- [About this task]:
Every line in the records below that holds the word "notebook" is to be copied.

- [Itemized modification records]:
+ + + +
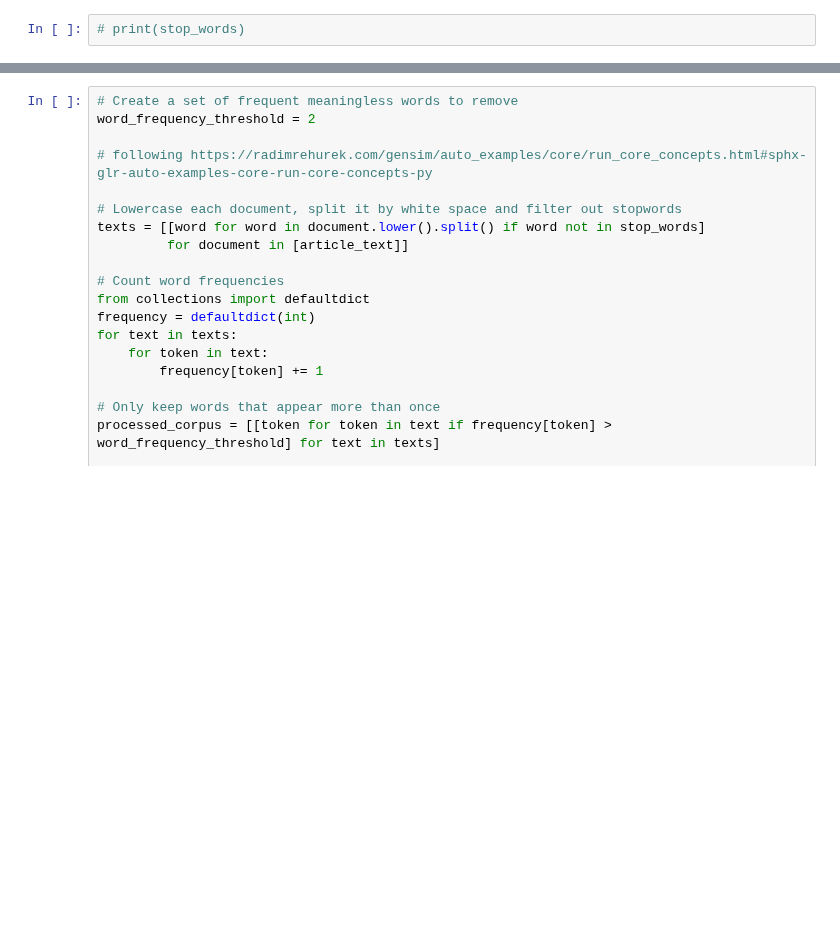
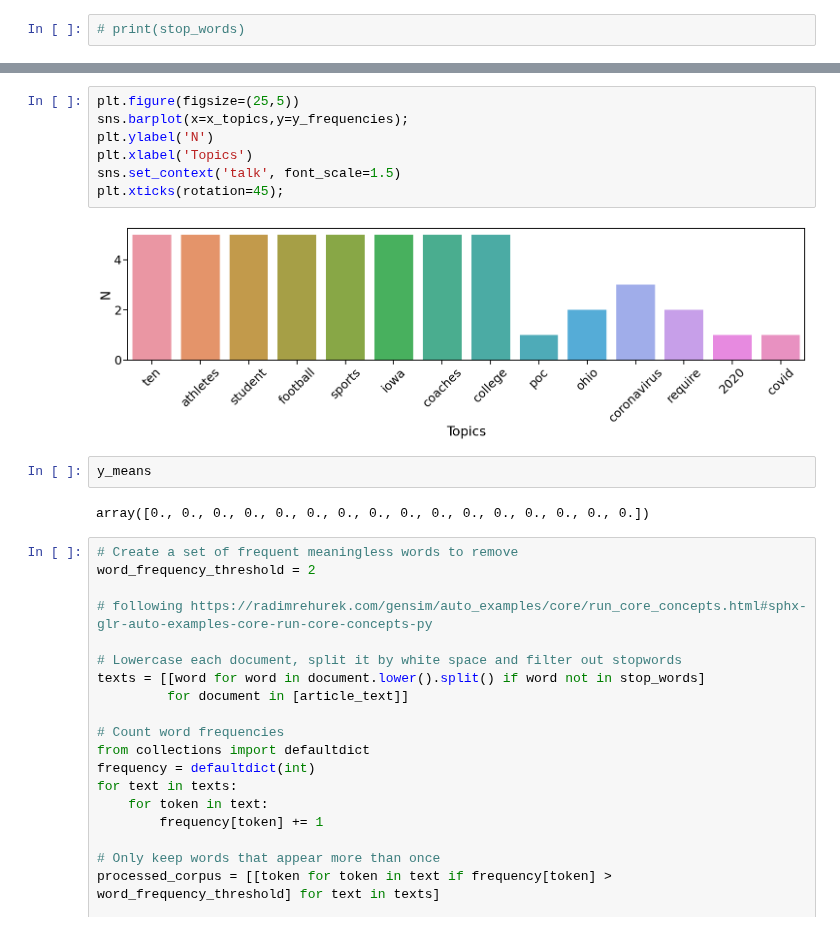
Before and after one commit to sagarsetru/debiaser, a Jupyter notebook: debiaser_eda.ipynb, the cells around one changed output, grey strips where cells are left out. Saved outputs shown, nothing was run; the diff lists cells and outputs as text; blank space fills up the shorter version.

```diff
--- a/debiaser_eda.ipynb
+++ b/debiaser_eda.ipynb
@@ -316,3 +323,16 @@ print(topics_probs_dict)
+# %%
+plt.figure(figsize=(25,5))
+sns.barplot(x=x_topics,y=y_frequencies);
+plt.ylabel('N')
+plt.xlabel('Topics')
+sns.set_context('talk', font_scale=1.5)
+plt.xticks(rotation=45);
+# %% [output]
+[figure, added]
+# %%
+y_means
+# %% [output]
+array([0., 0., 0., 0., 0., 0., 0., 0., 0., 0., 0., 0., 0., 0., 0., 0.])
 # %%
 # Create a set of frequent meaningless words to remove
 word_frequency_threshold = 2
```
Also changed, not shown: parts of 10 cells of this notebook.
+ + + +
- [Reply to the task]:
Before and after one commit to sagarsetru/debiaser, a Jupyter notebook: debiaser_eda.ipynb, the cells around one changed output, grey strips where cells are left out. Saved outputs shown, nothing was run; the diff lists cells and outputs as text; blank space fills up the shorter version.
Also changed, not shown: parts of 10 cells of this notebook.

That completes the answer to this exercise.